The new Universal Mill List, developed by the World Resources Institute (WRI), Rainforest Alliance (RA), Daemeter and Proforest, was launched earlier this month, creating an industry-wide resource that should make it easier for companies to identify and manage social and environmental risk in their palm oil supply chains.
Despite many companies having made ambitious commitments to source their agricultural commodities responsibly, tracing these commodities back to their sources has often remained a challenge. Commodity supply chains are often complex, and most companies do not buy directly from producers but from suppliers who source from hundreds of mills, which in turn source from multiple plantations in a given area.

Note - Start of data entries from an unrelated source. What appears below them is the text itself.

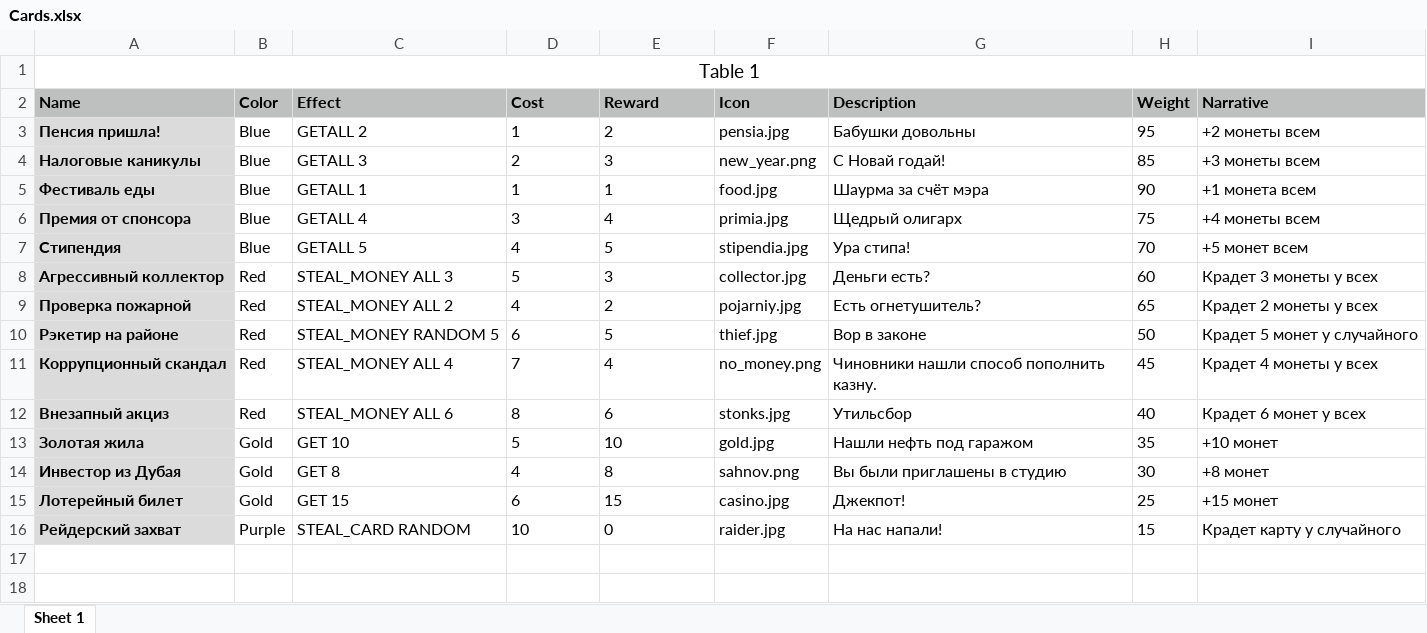
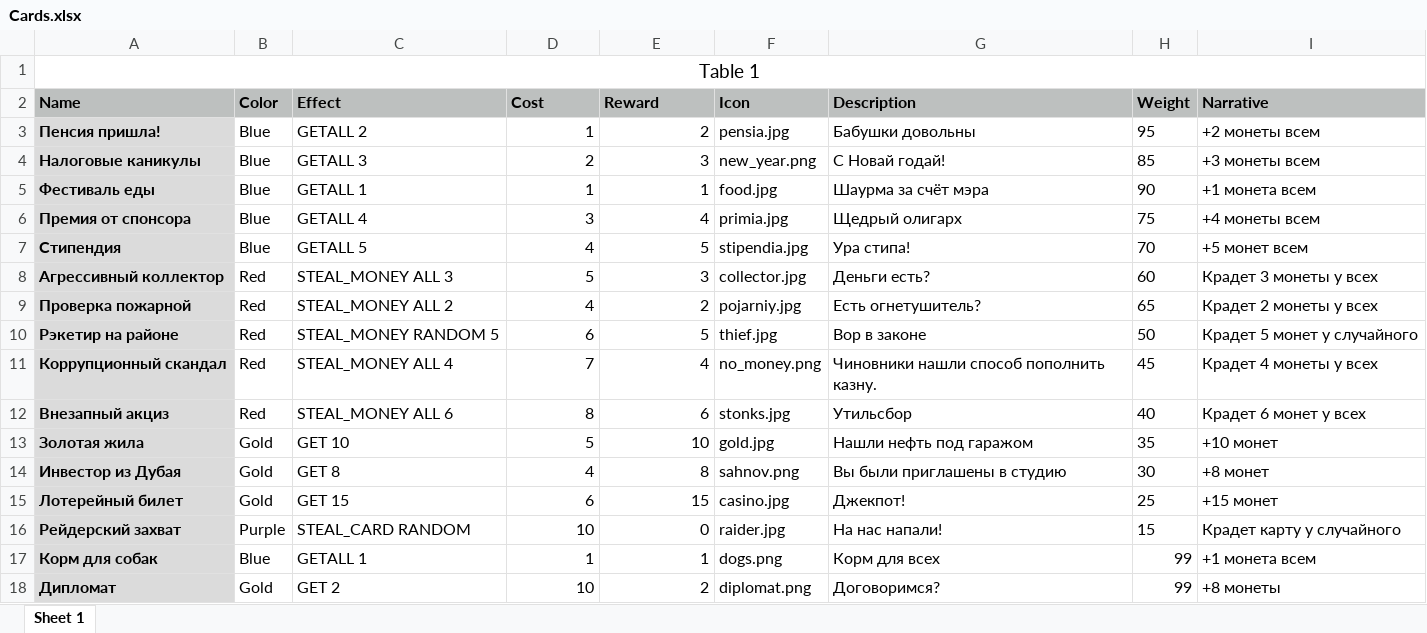
Before and after one commit to RelaxerR/TinyCityCardGame_online, an Excel workbook: Cards.xlsx, sheet Sheet 1, drawn as a sheet; values as stored, in another font and other column widths than the file's, no borders; the diff names each change by its address in the sheet, - before the commit and + after, or states it on an @@ line.

```diff
--- a/Cards.xlsx (sheet Sheet 1)
+++ b/Cards.xlsx (sheet Sheet 1)
-D3:E16 alignment: left
+D3:E16 alignment: right
+row 17: Корм для собак | Blue | GETALL 1 | 1 | 1 | dogs.png | Корм для всех | 99 | +1 монета всем
+row 18: Дипломат | Gold | GET 2 | 10 | 2 | diplomat.png | Договоримся? | 99 | +8 монеты
```
Also changed, not shown: 10 other files.
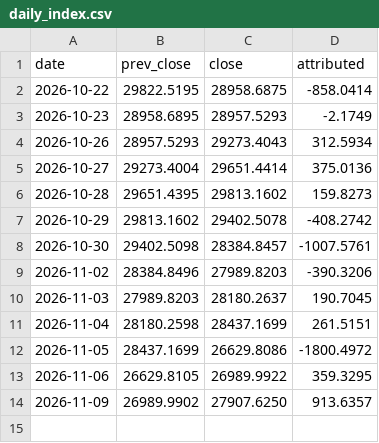
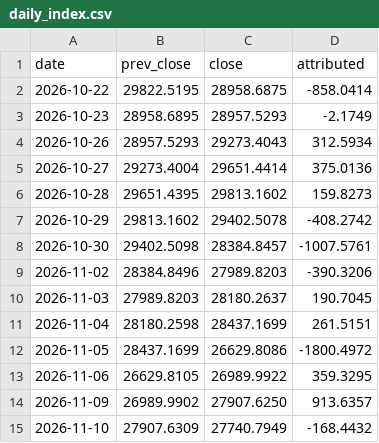
Before and after one commit to ahsinali/ndx-contributors, a CSV file: data/log/daily_index.csv, drawn as a sheet; the diff names each change by its address in the sheet, - before the commit and + after, or states it on an @@ line.

```diff
--- a/data/log/daily_index.csv
+++ b/data/log/daily_index.csv
+row 15: 2026-11-10 | 27907.6309 | 27740.7949 | -168.4432
```
Also changed, not shown: data/log/closes.csv, data/log/daily_contrib.csv, 1 other file.
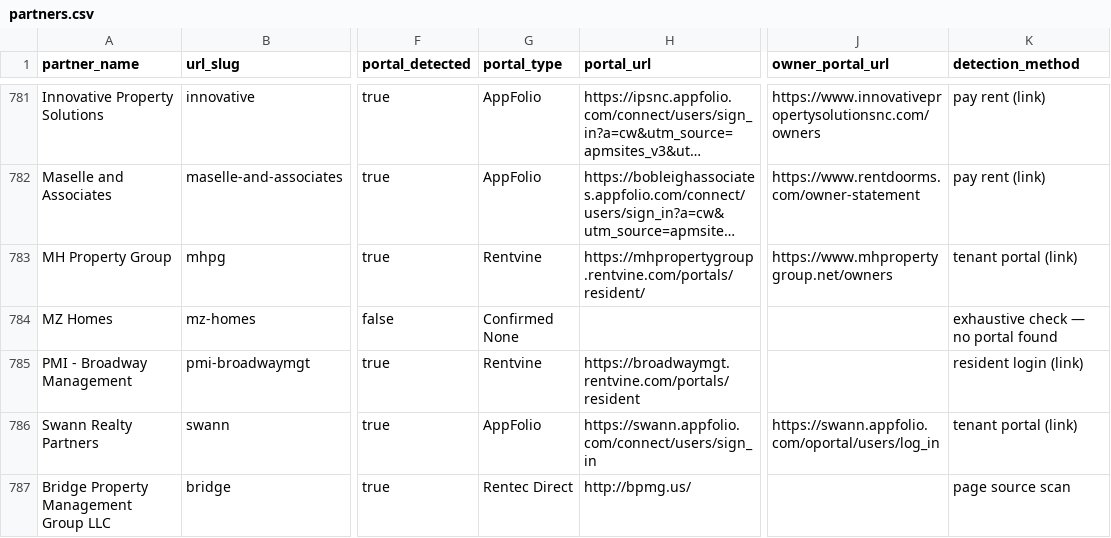
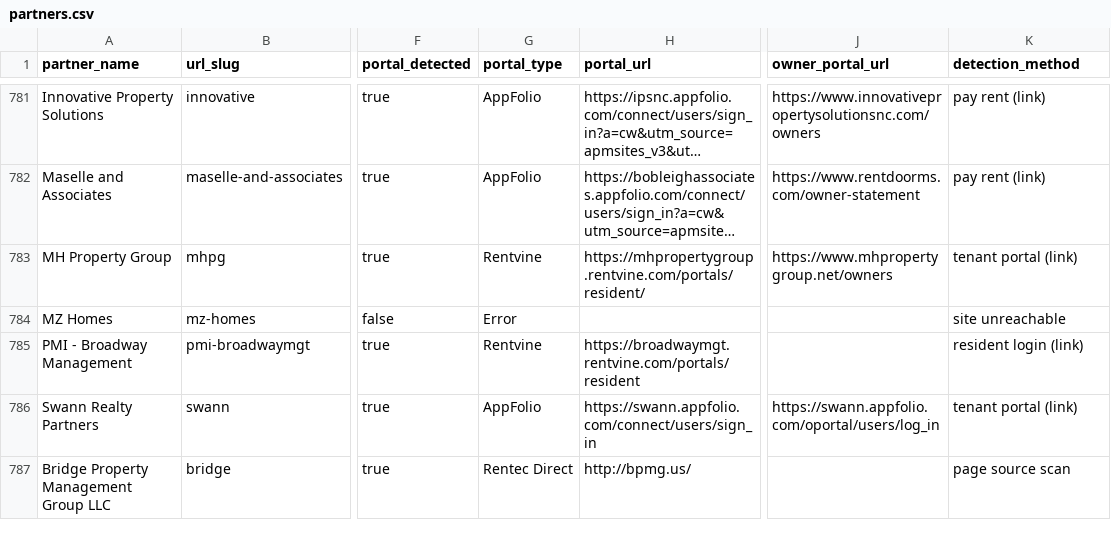
Before and after one commit to Fourmile-10/Appf-weekly-scraper, a CSV file: partners.csv, drawn as a sheet; only a part is shown, gaps mark what is left out; long unchanged cells end in …; the diff covers the shown part only; the diff names each change by its address in the sheet, - before the commit and + after, or states it on an @@ line.

```diff
--- a/partners.csv
+++ b/partners.csv
-G784 (portal_type): Confirmed None
+G784 (portal_type): Error
-K784 (detection_method): exhaustive check — no portal found
+K784 (detection_method): site unreachable
```
Also changed, not shown: 10 edited cells elsewhere in this file.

To overcome this, efforts to map supply chains have been developed to focus on where the products first enter the supply chain. For palm oil, this is usually a mill, since it is important to process palm oil within 24 hours of harvest and therefore the mill is a good indicator of the location from which the commodity has been sourced. This can therefore provide a reliable starting point for conducting preliminary risk assessments, field-level verifications and supplier engagement.
Up to now, however, there has not been a universal approach to the harmonisation of mill data, or any industry-wide agreement on which mill dataset to utilise. Many companies have already chosen to create and publish their own supplier mill information lists; yet there are often many errors, duplications and inconsistencies with other data sources, such as satellite imagery, reports, certifications, research and assessments. This creates a number of challenges for ensuring accurate reporting and monitoring of efforts.
The Universal Mill List (UML) runs the publicly available data through a complex database to cross-check this against different data contributed from processors, traders, consumer good manufacturers, the Roundtable on Sustainable Palm Oil and FoodReg, which is then subject to a rigorous process of checking and double checking. Each mill is assigned a “universal ID” which ensures there is no duplication across datasets. The result is a universal, verified and reliable source of mill data, mapping a total of 1,815 mills across 26 countries
Find out more in the Global Forest Watch blog: Getting at the source: Universal Mill List improves traceability of palm oil supply chains.